Quote every line of the data below as it stands, omitting pictures.
*** Opening of DATA FOR THE TASK ***
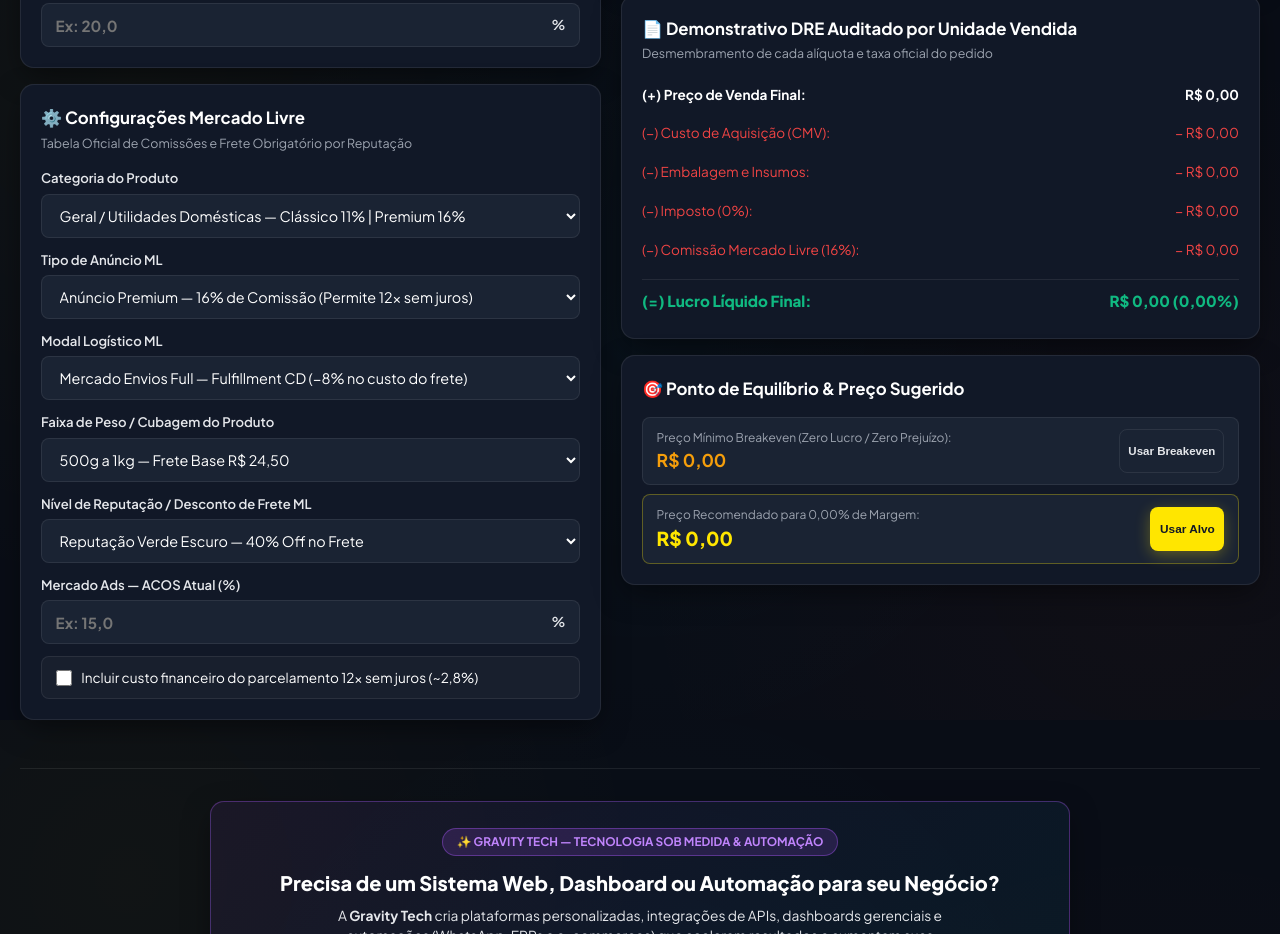
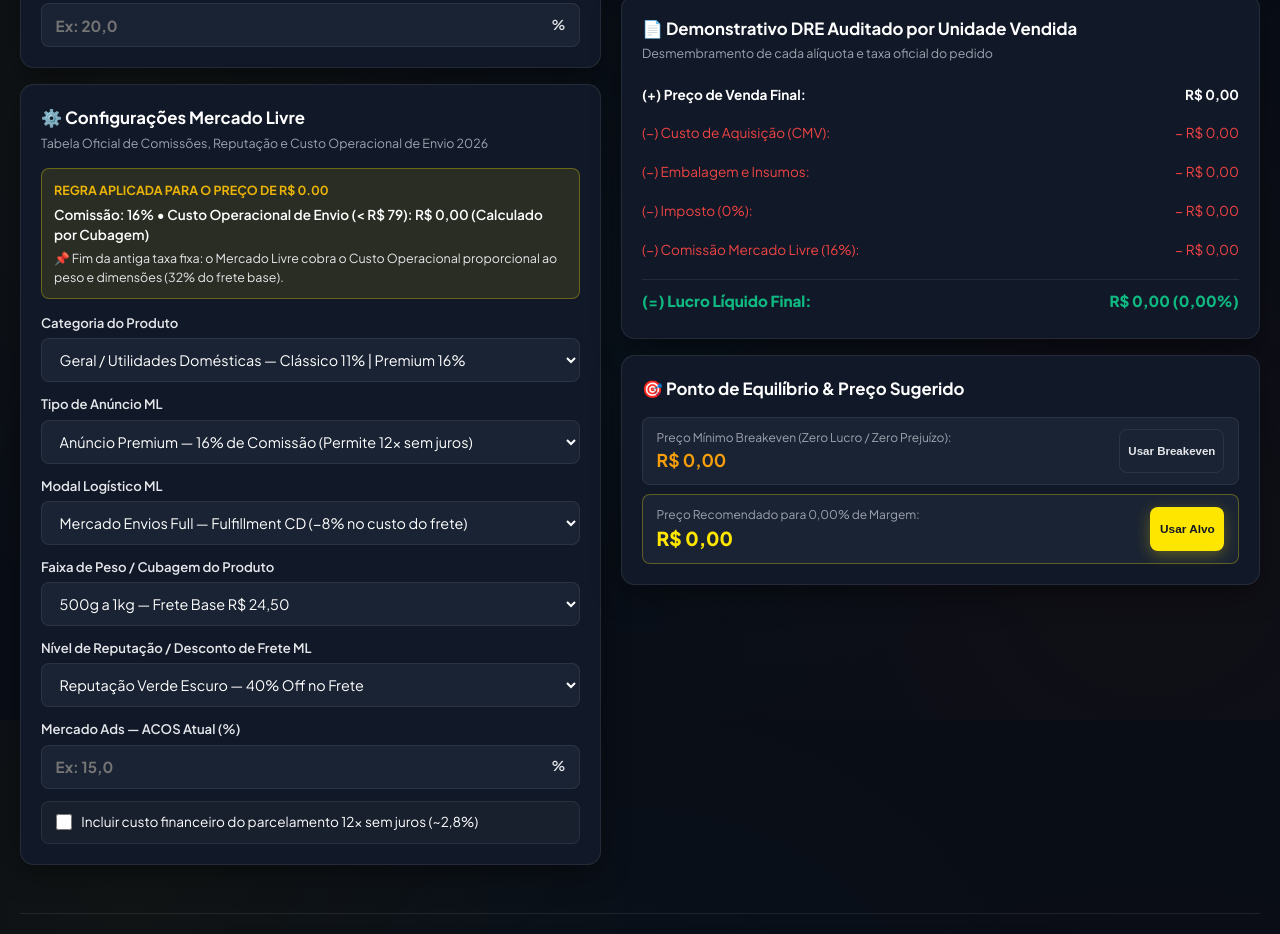
Before and after one commit to Phelippe-dev/Calculadoraecom, a React (Vite) app: page / in a window 1280 px wide. Shown: the part 880-1814 px from the top of the page. Built offline with nearby package versions, Linux system fonts and the light colour scheme.

Commit message:
refactor: atualizar nomenclatura oficial do Mercado Livre para Custo Operacional de Envio (< R$ 79)

```diff
--- a/src/components/MarketplaceComparator.jsx
+++ b/src/components/MarketplaceComparator.jsx
@@ -60,7 +60,7 @@ export default function MarketplaceComparator() {
       totalCustos,
       lucro,
       margemPct,
-      detalheTaxas: `Comissão ${pctComissao}% + ${taxaFixa > 0 ? `Taxa ${formatBRL(taxaFixa)}` : `Frete ${formatBRL(custoFrete)}`}`
+      detalheTaxas: `Comissão ${pctComissao}% + ${taxaFixa > 0 ? `Custo Operacional ${formatBRL(taxaFixa)}` : `Frete ${formatBRL(custoFrete)}`}`
     };
   };
 
--- a/src/components/PricingCalculator.jsx
+++ b/src/components/PricingCalculator.jsx
@@ -1143,8 +1143,22 @@ export default function PricingCalculator({ currentMarketplace, onSaveSimulation
               <div className="card-header">
                 <h3>⚙️ Configurações Mercado Livre</h3>
                 <p style={{ fontSize: '0.78rem', marginTop: '0.2rem', color: 'var(--text-muted)' }}>
-                  Tabela Oficial de Comissões e Frete Obrigatório por Reputação
+                  Tabela Oficial de Comissões, Reputação e Custo Operacional de Envio 2026
                 </p>
+              </div>
+
+              <div style={{ padding: '0.75rem', background: 'var(--ml-yellow-bg)', border: '1px solid var(--ml-yellow-border)', borderRadius: 'var(--radius-sm)', marginBottom: '0.85rem' }}>
+                <div style={{ fontSize: '0.78rem', color: '#EAB308', fontWeight: 700, marginBottom: '0.3rem' }}>
+                  REGRA APLICADA PARA O PREÇO DE R$ {numPreco.toFixed(2)}
+                </div>
+                <div style={{ fontWeight: 600, fontSize: '0.85rem' }}>
+                  Comissão: {ml.pctComissao}% • {numPreco < 79.00 ? `Custo Operacional de Envio (< R$ 79): ${formatBRL(ml.taxaFixa)} (Calculado por Cubagem)` : `Frete Grátis Obrigatório: ${formatBRL(ml.custoFrete)}`}
+                </div>
+                <div style={{ fontSize: '0.78rem', color: 'var(--text-secondary)', marginTop: '0.2rem' }}>
+                  {numPreco < 79.00
+                    ? '📌 Fim da antiga taxa fixa: o Mercado Livre cobra o Custo Operacional proporcional ao peso e dimensões (32% do frete base).'
+                    : `Desconto no frete grátis por reputação: ${ml.repRow.descPct}%${mlModal === 'full' ? ' (+8% Bônus Full CD)' : ''}`}
+                </div>
               </div>
 
               <div className="form-group" style={{ marginBottom: '0.75rem' }}>
@@ -1551,7 +1565,7 @@ export default function PricingCalculator({ currentMarketplace, onSaveSimulation
                   </div>
                   {res.taxaFixa > 0 && (
                     <div className="dre-row" style={{ color: 'var(--danger)' }}>
-                      <span>(−) Tarifa Fixa Gestão Logística (&lt; R$79):</span>
+                      <span>(−) Custo Operacional de Envio (&lt; R$79):</span>
                       <span>− {formatBRL(res.taxaFixa)}</span>
                     </div>
                   )}
--- a/src/components/RulesGuide.jsx
+++ b/src/components/RulesGuide.jsx
@@ -54,7 +54,7 @@ export default function RulesGuide() {
               <p>• <strong>Reajuste de Frete (Mercado Envios):</strong> Atualização na tabela oficial para pacotes acima e abaixo de R$ 19,00. O frete agora varia com base no peso real, cubagem (dimensões da embalagem) e distância da entrega.</p>
               <p>• <strong>Envios Flex Dinâmico:</strong> Fim da tarifa/bônus fixo único. O custo do Flex passa a ser calculado individualmente considerando tamanho da caixa, peso e raio de distância.</p>
               <p>• <strong>Reajuste no Mercado Envios Full:</strong> Novas tabelas de armazenagem diária, coletas e regras mais rígidas para produtos sem conformidade de estoque.</p>
-              <p>• <strong>Tarifa Operacional por Unidade (&lt; R$ 79,00):</strong> Cobrança operacional proporcional à cubagem em substituição à antiga taxa fixa fixa linear por unidade.</p>
+              <p>• <strong>Custo Operacional de Envio (&lt; R$ 79,00):</strong> Extinção definitiva da antiga taxa fixa linear por unidade. Cobrança de custo operacional variável proporcional ao peso real e às dimensões da embalagem (cubagem).</p>
               <p style={{ marginTop: '0.2rem', color: 'var(--text-primary)', fontWeight: 600 }}>
                 📌 <strong>Ação Recomendada:</strong> Revise as dimensões (A x L x C) e o peso cadastrado de todos os seus SKUs no painel do Mercado Livre para evitar acréscimos indevidos por estimativa de cubagem.
               </p>
@@ -67,7 +67,7 @@ export default function RulesGuide() {
             </h3>
             <div style={{ fontSize: '0.85rem', color: 'var(--text-primary)', display: 'flex', flexDirection: 'column', gap: '0.45rem' }}>
               <p>• <strong>Clássico vs. Premium:</strong> Clássico (10% a 14% de comissão). Premium (15% a 19% com parcelamento em até 12x sem juros).</p>
-              <p>• <strong>Produtos &lt; R$ 79,00:</strong> Sem frete grátis obrigatório. Taxa de gestão logística de 32% sobre o frete base.</p>
+              <p>• <strong>Produtos &lt; R$ 79,00:</strong> Sem frete grátis obrigatório ao comprador. O vendedor arca com o Custo Operacional de Envio proporcional à cubagem (32% sobre a tabela de frete base).</p>
               <p>• <strong>Produtos &ge; R$ 79,00:</strong> Frete grátis obrigatório ao comprador, com desconto de até 70% conforme a reputação do vendedor.</p>
               <p>• <strong>Desconto Full:</strong> Vendedores no Mercado Envios Full recebem 8% de desconto extra no custo do frete grátis.</p>
               <p>• <strong>Programa de Afiliados:</strong> Comissão adicional de 3% a 7% para vendas via parceiros afiliados.</p>
@@ -86,7 +86,7 @@ export default function RulesGuide() {
                   <tr style={{ borderBottom: '1px solid var(--border-subtle)', color: 'var(--text-muted)', textAlign: 'left' }}>
                     <th style={{ padding: '0.6rem' }}>Faixa de Peso</th>
                     <th style={{ padding: '0.6rem' }}>Frete Base Bruto</th>
-                    <th style={{ padding: '0.6rem' }}>Tarifa Fixa (&lt; R$ 79,00)</th>
+                    <th style={{ padding: '0.6rem' }}>Custo Operacional (&lt; R$ 79,00)</th>
                     <th style={{ padding: '0.6rem' }}>Com 40% Off (Verde Escuro)</th>
                     <th style={{ padding: '0.6rem' }}>Com 70% Off (Platinum/Gold)</th>
                   </tr>
```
*** Close of DATA FOR THE TASK ***
TASK ANSWER>
Before and after one commit to Phelippe-dev/Calculadoraecom, a React (Vite) app: page / in a window 1280 px wide. Shown: the part 880-1814 px from the top of the page. Built offline with nearby package versions, Linux system fonts and the light colour scheme.

Commit message:
refactor: atualizar nomenclatura oficial do Mercado Livre para Custo Operacional de Envio (< R$ 79)

```diff
--- a/src/components/MarketplaceComparator.jsx
+++ b/src/components/MarketplaceComparator.jsx
@@ -60,7 +60,7 @@ export default function MarketplaceComparator() {
       totalCustos,
       lucro,
       margemPct,
-      detalheTaxas: `Comissão ${pctComissao}% + ${taxaFixa > 0 ? `Taxa ${formatBRL(taxaFixa)}` : `Frete ${formatBRL(custoFrete)}`}`
+      detalheTaxas: `Comissão ${pctComissao}% + ${taxaFixa > 0 ? `Custo Operacional ${formatBRL(taxaFixa)}` : `Frete ${formatBRL(custoFrete)}`}`
     };
   };
 
--- a/src/components/PricingCalculator.jsx
+++ b/src/components/PricingCalculator.jsx
@@ -1143,8 +1143,22 @@ export default function PricingCalculator({ currentMarketplace, onSaveSimulation
               <div className="card-header">
                 <h3>⚙️ Configurações Mercado Livre</h3>
                 <p style={{ fontSize: '0.78rem', marginTop: '0.2rem', color: 'var(--text-muted)' }}>
-                  Tabela Oficial de Comissões e Frete Obrigatório por Reputação
+                  Tabela Oficial de Comissões, Reputação e Custo Operacional de Envio 2026
                 </p>
+              </div>
+
+              <div style={{ padding: '0.75rem', background: 'var(--ml-yellow-bg)', border: '1px solid var(--ml-yellow-border)', borderRadius: 'var(--radius-sm)', marginBottom: '0.85rem' }}>
+                <div style={{ fontSize: '0.78rem', color: '#EAB308', fontWeight: 700, marginBottom: '0.3rem' }}>
+                  REGRA APLICADA PARA O PREÇO DE R$ {numPreco.toFixed(2)}
+                </div>
+                <div style={{ fontWeight: 600, fontSize: '0.85rem' }}>
+                  Comissão: {ml.pctComissao}% • {numPreco < 79.00 ? `Custo Operacional de Envio (< R$ 79): ${formatBRL(ml.taxaFixa)} (Calculado por Cubagem)` : `Frete Grátis Obrigatório: ${formatBRL(ml.custoFrete)}`}
+                </div>
+                <div style={{ fontSize: '0.78rem', color: 'var(--text-secondary)', marginTop: '0.2rem' }}>
+                  {numPreco < 79.00
+                    ? '📌 Fim da antiga taxa fixa: o Mercado Livre cobra o Custo Operacional proporcional ao peso e dimensões (32% do frete base).'
+                    : `Desconto no frete grátis por reputação: ${ml.repRow.descPct}%${mlModal === 'full' ? ' (+8% Bônus Full CD)' : ''}`}
+                </div>
               </div>
 
               <div className="form-group" style={{ marginBottom: '0.75rem' }}>
@@ -1551,7 +1565,7 @@ export default function PricingCalculator({ currentMarketplace, onSaveSimulation
                   </div>
                   {res.taxaFixa > 0 && (
                     <div className="dre-row" style={{ color: 'var(--danger)' }}>
-                      <span>(−) Tarifa Fixa Gestão Logística (&lt; R$79):</span>
+                      <span>(−) Custo Operacional de Envio (&lt; R$79):</span>
                       <span>− {formatBRL(res.taxaFixa)}</span>
                     </div>
                   )}
--- a/src/components/RulesGuide.jsx
+++ b/src/components/RulesGuide.jsx
@@ -54,7 +54,7 @@ export default function RulesGuide() {
               <p>• <strong>Reajuste de Frete (Mercado Envios):</strong> Atualização na tabela oficial para pacotes acima e abaixo de R$ 19,00. O frete agora varia com base no peso real, cubagem (dimensões da embalagem) e distância da entrega.</p>
               <p>• <strong>Envios Flex Dinâmico:</strong> Fim da tarifa/bônus fixo único. O custo do Flex passa a ser calculado individualmente considerando tamanho da caixa, peso e raio de distância.</p>
               <p>• <strong>Reajuste no Mercado Envios Full:</strong> Novas tabelas de armazenagem diária, coletas e regras mais rígidas para produtos sem conformidade de estoque.</p>
-              <p>• <strong>Tarifa Operacional por Unidade (&lt; R$ 79,00):</strong> Cobrança operacional proporcional à cubagem em substituição à antiga taxa fixa fixa linear por unidade.</p>
+              <p>• <strong>Custo Operacional de Envio (&lt; R$ 79,00):</strong> Extinção definitiva da antiga taxa fixa linear por unidade. Cobrança de custo operacional variável proporcional ao peso real e às dimensões da embalagem (cubagem).</p>
               <p style={{ marginTop: '0.2rem', color: 'var(--text-primary)', fontWeight: 600 }}>
                 📌 <strong>Ação Recomendada:</strong> Revise as dimensões (A x L x C) e o peso cadastrado de todos os seus SKUs no painel do Mercado Livre para evitar acréscimos indevidos por estimativa de cubagem.
               </p>
@@ -67,7 +67,7 @@ export default function RulesGuide() {
             </h3>
             <div style={{ fontSize: '0.85rem', color: 'var(--text-primary)', display: 'flex', flexDirection: 'column', gap: '0.45rem' }}>
               <p>• <strong>Clássico vs. Premium:</strong> Clássico (10% a 14% de comissão). Premium (15% a 19% com parcelamento em até 12x sem juros).</p>
-              <p>• <strong>Produtos &lt; R$ 79,00:</strong> Sem frete grátis obrigatório. Taxa de gestão logística de 32% sobre o frete base.</p>
+              <p>• <strong>Produtos &lt; R$ 79,00:</strong> Sem frete grátis obrigatório ao comprador. O vendedor arca com o Custo Operacional de Envio proporcional à cubagem (32% sobre a tabela de frete base).</p>
               <p>• <strong>Produtos &ge; R$ 79,00:</strong> Frete grátis obrigatório ao comprador, com desconto de até 70% conforme a reputação do vendedor.</p>
               <p>• <strong>Desconto Full:</strong> Vendedores no Mercado Envios Full recebem 8% de desconto extra no custo do frete grátis.</p>
               <p>• <strong>Programa de Afiliados:</strong> Comissão adicional de 3% a 7% para vendas via parceiros afiliados.</p>
@@ -86,7 +86,7 @@ export default function RulesGuide() {
                   <tr style={{ borderBottom: '1px solid var(--border-subtle)', color: 'var(--text-muted)', textAlign: 'left' }}>
                     <th style={{ padding: '0.6rem' }}>Faixa de Peso</th>
                     <th style={{ padding: '0.6rem' }}>Frete Base Bruto</th>
-                    <th style={{ padding: '0.6rem' }}>Tarifa Fixa (&lt; R$ 79,00)</th>
+                    <th style={{ padding: '0.6rem' }}>Custo Operacional (&lt; R$ 79,00)</th>
                     <th style={{ padding: '0.6rem' }}>Com 40% Off (Verde Escuro)</th>
                     <th style={{ padding: '0.6rem' }}>Com 70% Off (Platinum/Gold)</th>
                   </tr>
```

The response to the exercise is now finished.